━━━━━ Data
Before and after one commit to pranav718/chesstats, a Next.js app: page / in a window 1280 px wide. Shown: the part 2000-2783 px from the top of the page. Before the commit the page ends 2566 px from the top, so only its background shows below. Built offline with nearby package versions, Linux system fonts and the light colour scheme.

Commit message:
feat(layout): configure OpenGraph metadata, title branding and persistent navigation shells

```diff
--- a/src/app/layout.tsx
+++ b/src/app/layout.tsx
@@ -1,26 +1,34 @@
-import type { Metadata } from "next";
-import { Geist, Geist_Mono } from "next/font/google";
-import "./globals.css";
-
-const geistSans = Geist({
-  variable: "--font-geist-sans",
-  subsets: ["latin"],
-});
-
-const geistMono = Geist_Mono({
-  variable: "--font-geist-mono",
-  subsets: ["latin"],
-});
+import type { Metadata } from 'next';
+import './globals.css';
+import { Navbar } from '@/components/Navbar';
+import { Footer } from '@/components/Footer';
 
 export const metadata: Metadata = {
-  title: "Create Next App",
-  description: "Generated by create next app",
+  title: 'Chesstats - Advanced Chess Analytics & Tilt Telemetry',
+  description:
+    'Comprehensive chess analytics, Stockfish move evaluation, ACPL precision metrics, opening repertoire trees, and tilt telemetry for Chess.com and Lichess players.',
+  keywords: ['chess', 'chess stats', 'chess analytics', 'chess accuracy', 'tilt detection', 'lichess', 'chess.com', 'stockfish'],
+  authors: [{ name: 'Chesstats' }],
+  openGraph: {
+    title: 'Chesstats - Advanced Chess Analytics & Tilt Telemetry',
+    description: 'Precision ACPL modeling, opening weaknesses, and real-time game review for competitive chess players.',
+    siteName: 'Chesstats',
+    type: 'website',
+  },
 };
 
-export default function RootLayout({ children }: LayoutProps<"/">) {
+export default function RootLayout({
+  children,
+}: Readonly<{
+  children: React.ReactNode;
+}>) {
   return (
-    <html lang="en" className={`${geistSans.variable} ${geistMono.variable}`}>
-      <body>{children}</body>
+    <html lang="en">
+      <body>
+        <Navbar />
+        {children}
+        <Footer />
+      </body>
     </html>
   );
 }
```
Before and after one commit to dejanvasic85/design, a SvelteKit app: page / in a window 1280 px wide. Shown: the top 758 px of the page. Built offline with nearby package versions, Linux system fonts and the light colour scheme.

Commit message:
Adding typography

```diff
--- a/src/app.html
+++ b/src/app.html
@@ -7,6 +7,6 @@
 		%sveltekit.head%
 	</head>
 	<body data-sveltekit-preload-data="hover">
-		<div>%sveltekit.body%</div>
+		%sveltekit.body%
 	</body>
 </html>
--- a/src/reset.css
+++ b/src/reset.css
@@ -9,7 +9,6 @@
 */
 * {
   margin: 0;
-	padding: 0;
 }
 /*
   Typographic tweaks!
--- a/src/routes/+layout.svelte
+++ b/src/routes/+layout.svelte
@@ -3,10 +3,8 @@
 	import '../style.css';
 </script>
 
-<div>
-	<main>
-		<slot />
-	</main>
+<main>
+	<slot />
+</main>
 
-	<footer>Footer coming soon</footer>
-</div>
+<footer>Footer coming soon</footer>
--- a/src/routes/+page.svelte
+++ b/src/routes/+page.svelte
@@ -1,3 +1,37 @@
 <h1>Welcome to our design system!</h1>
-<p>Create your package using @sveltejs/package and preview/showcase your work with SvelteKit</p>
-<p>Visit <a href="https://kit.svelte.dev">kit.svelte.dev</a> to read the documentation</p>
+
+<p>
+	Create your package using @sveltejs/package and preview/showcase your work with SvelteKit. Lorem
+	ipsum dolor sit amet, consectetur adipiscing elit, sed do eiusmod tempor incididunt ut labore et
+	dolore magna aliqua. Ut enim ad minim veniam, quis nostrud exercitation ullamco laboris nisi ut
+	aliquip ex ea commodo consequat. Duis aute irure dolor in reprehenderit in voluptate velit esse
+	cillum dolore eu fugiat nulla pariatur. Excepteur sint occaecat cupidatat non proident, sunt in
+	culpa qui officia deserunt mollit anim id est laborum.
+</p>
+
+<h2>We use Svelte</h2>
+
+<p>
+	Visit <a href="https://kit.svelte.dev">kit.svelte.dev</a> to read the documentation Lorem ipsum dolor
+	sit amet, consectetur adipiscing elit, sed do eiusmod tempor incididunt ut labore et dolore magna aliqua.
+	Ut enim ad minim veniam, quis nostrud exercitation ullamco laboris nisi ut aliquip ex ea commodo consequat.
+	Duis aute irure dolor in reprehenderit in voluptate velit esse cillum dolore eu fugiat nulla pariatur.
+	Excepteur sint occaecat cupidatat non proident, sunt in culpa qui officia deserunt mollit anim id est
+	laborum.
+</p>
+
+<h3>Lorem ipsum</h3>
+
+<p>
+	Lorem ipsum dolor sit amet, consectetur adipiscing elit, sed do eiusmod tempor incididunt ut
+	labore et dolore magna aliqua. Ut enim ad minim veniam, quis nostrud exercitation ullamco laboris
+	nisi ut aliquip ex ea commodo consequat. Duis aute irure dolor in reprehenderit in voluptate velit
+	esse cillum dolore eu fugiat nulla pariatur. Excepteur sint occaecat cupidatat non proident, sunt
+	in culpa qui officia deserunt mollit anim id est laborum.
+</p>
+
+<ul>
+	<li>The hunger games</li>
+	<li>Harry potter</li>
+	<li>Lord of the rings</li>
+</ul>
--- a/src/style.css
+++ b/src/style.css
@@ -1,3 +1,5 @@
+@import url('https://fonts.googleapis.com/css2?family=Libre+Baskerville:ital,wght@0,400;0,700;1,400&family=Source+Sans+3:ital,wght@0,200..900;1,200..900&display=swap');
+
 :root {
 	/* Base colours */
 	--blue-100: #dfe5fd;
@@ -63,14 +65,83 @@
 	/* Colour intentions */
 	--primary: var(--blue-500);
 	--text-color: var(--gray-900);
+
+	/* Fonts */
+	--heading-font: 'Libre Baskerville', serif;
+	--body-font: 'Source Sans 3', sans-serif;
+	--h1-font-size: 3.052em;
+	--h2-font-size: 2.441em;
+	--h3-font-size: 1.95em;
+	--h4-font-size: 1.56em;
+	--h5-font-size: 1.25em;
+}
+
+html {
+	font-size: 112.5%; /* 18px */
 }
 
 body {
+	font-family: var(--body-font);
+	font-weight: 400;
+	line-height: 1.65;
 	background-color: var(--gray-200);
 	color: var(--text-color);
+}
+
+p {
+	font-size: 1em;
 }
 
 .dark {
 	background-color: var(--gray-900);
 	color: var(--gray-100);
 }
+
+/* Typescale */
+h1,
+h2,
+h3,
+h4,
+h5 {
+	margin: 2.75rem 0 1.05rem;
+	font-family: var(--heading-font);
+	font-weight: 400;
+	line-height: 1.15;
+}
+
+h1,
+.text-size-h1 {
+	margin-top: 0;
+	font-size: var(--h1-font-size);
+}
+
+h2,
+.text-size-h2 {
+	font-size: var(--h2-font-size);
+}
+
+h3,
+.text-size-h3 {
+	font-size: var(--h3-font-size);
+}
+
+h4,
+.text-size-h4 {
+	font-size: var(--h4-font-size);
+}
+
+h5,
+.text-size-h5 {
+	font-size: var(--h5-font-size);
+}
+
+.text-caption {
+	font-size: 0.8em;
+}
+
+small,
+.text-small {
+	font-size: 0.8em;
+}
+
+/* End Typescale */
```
━━━━━━━━━━
■ Work order ■
Give back the material above without altering a single word.

■ Solution for this problem ■
Before and after one commit to pranav718/chesstats, a Next.js app: page / in a window 1280 px wide. Shown: the part 2000-2783 px from the top of the page. Before the commit the page ends 2566 px from the top, so only its background shows below. Built offline with nearby package versions, Linux system fonts and the light colour scheme.

Commit message:
feat(layout): configure OpenGraph metadata, title branding and persistent navigation shells

```diff
--- a/src/app/layout.tsx
+++ b/src/app/layout.tsx
@@ -1,26 +1,34 @@
-import type { Metadata } from "next";
-import { Geist, Geist_Mono } from "next/font/google";
-import "./globals.css";
-
-const geistSans = Geist({
-  variable: "--font-geist-sans",
-  subsets: ["latin"],
-});
-
-const geistMono = Geist_Mono({
-  variable: "--font-geist-mono",
-  subsets: ["latin"],
-});
+import type { Metadata } from 'next';
+import './globals.css';
+import { Navbar } from '@/components/Navbar';
+import { Footer } from '@/components/Footer';
 
 export const metadata: Metadata = {
-  title: "Create Next App",
-  description: "Generated by create next app",
+  title: 'Chesstats - Advanced Chess Analytics & Tilt Telemetry',
+  description:
+    'Comprehensive chess analytics, Stockfish move evaluation, ACPL precision metrics, opening repertoire trees, and tilt telemetry for Chess.com and Lichess players.',
+  keywords: ['chess', 'chess stats', 'chess analytics', 'chess accuracy', 'tilt detection', 'lichess', 'chess.com', 'stockfish'],
+  authors: [{ name: 'Chesstats' }],
+  openGraph: {
+    title: 'Chesstats - Advanced Chess Analytics & Tilt Telemetry',
+    description: 'Precision ACPL modeling, opening weaknesses, and real-time game review for competitive chess players.',
+    siteName: 'Chesstats',
+    type: 'website',
+  },
 };
 
-export default function RootLayout({ children }: LayoutProps<"/">) {
+export default function RootLayout({
+  children,
+}: Readonly<{
+  children: React.ReactNode;
+}>) {
   return (
-    <html lang="en" className={`${geistSans.variable} ${geistMono.variable}`}>
-      <body>{children}</body>
+    <html lang="en">
+      <body>
+        <Navbar />
+        {children}
+        <Footer />
+      </body>
     </html>
   );
 }
```
Before and after one commit to dejanvasic85/design, a SvelteKit app: page / in a window 1280 px wide. Shown: the top 758 px of the page. Built offline with nearby package versions, Linux system fonts and the light colour scheme.

Commit message:
Adding typography

```diff
--- a/src/app.html
+++ b/src/app.html
@@ -7,6 +7,6 @@
 		%sveltekit.head%
 	</head>
 	<body data-sveltekit-preload-data="hover">
-		<div>%sveltekit.body%</div>
+		%sveltekit.body%
 	</body>
 </html>
--- a/src/reset.css
+++ b/src/reset.css
@@ -9,7 +9,6 @@
 */
 * {
   margin: 0;
-	padding: 0;
 }
 /*
   Typographic tweaks!
--- a/src/routes/+layout.svelte
+++ b/src/routes/+layout.svelte
@@ -3,10 +3,8 @@
 	import '../style.css';
 </script>
 
-<div>
-	<main>
-		<slot />
-	</main>
+<main>
+	<slot />
+</main>
 
-	<footer>Footer coming soon</footer>
-</div>
+<footer>Footer coming soon</footer>
--- a/src/routes/+page.svelte
+++ b/src/routes/+page.svelte
@@ -1,3 +1,37 @@
 <h1>Welcome to our design system!</h1>
-<p>Create your package using @sveltejs/package and preview/showcase your work with SvelteKit</p>
-<p>Visit <a href="https://kit.svelte.dev">kit.svelte.dev</a> to read the documentation</p>
+
+<p>
+	Create your package using @sveltejs/package and preview/showcase your work with SvelteKit. Lorem
+	ipsum dolor sit amet, consectetur adipiscing elit, sed do eiusmod tempor incididunt ut labore et
+	dolore magna aliqua. Ut enim ad minim veniam, quis nostrud exercitation ullamco laboris nisi ut
+	aliquip ex ea commodo consequat. Duis aute irure dolor in reprehenderit in voluptate velit esse
+	cillum dolore eu fugiat nulla pariatur. Excepteur sint occaecat cupidatat non proident, sunt in
+	culpa qui officia deserunt mollit anim id est laborum.
+</p>
+
+<h2>We use Svelte</h2>
+
+<p>
+	Visit <a href="https://kit.svelte.dev">kit.svelte.dev</a> to read the documentation Lorem ipsum dolor
+	sit amet, consectetur adipiscing elit, sed do eiusmod tempor incididunt ut labore et dolore magna aliqua.
+	Ut enim ad minim veniam, quis nostrud exercitation ullamco laboris nisi ut aliquip ex ea commodo consequat.
+	Duis aute irure dolor in reprehenderit in voluptate velit esse cillum dolore eu fugiat nulla pariatur.
+	Excepteur sint occaecat cupidatat non proident, sunt in culpa qui officia deserunt mollit anim id est
+	laborum.
+</p>
+
+<h3>Lorem ipsum</h3>
+
+<p>
+	Lorem ipsum dolor sit amet, consectetur adipiscing elit, sed do eiusmod tempor incididunt ut
+	labore et dolore magna aliqua. Ut enim ad minim veniam, quis nostrud exercitation ullamco laboris
+	nisi ut aliquip ex ea commodo consequat. Duis aute irure dolor in reprehenderit in voluptate velit
+	esse cillum dolore eu fugiat nulla pariatur. Excepteur sint occaecat cupidatat non proident, sunt
+	in culpa qui officia deserunt mollit anim id est laborum.
+</p>
+
+<ul>
+	<li>The hunger games</li>
+	<li>Harry potter</li>
+	<li>Lord of the rings</li>
+</ul>
--- a/src/style.css
+++ b/src/style.css
@@ -1,3 +1,5 @@
+@import url('https://fonts.googleapis.com/css2?family=Libre+Baskerville:ital,wght@0,400;0,700;1,400&family=Source+Sans+3:ital,wght@0,200..900;1,200..900&display=swap');
+
 :root {
 	/* Base colours */
 	--blue-100: #dfe5fd;
@@ -63,14 +65,83 @@
 	/* Colour intentions */
 	--primary: var(--blue-500);
 	--text-color: var(--gray-900);
+
+	/* Fonts */
+	--heading-font: 'Libre Baskerville', serif;
+	--body-font: 'Source Sans 3', sans-serif;
+	--h1-font-size: 3.052em;
+	--h2-font-size: 2.441em;
+	--h3-font-size: 1.95em;
+	--h4-font-size: 1.56em;
+	--h5-font-size: 1.25em;
+}
+
+html {
+	font-size: 112.5%; /* 18px */
 }
 
 body {
+	font-family: var(--body-font);
+	font-weight: 400;
+	line-height: 1.65;
 	background-color: var(--gray-200);
 	color: var(--text-color);
+}
+
+p {
+	font-size: 1em;
 }
 
 .dark {
 	background-color: var(--gray-900);
 	color: var(--gray-100);
 }
+
+/* Typescale */
+h1,
+h2,
+h3,
+h4,
+h5 {
+	margin: 2.75rem 0 1.05rem;
+	font-family: var(--heading-font);
+	font-weight: 400;
+	line-height: 1.15;
+}
+
+h1,
+.text-size-h1 {
+	margin-top: 0;
+	font-size: var(--h1-font-size);
+}
+
+h2,
+.text-size-h2 {
+	font-size: var(--h2-font-size);
+}
+
+h3,
+.text-size-h3 {
+	font-size: var(--h3-font-size);
+}
+
+h4,
+.text-size-h4 {
+	font-size: var(--h4-font-size);
+}
+
+h5,
+.text-size-h5 {
+	font-size: var(--h5-font-size);
+}
+
+.text-caption {
+	font-size: 0.8em;
+}
+
+small,
+.text-small {
+	font-size: 0.8em;
+}
+
+/* End Typescale */
```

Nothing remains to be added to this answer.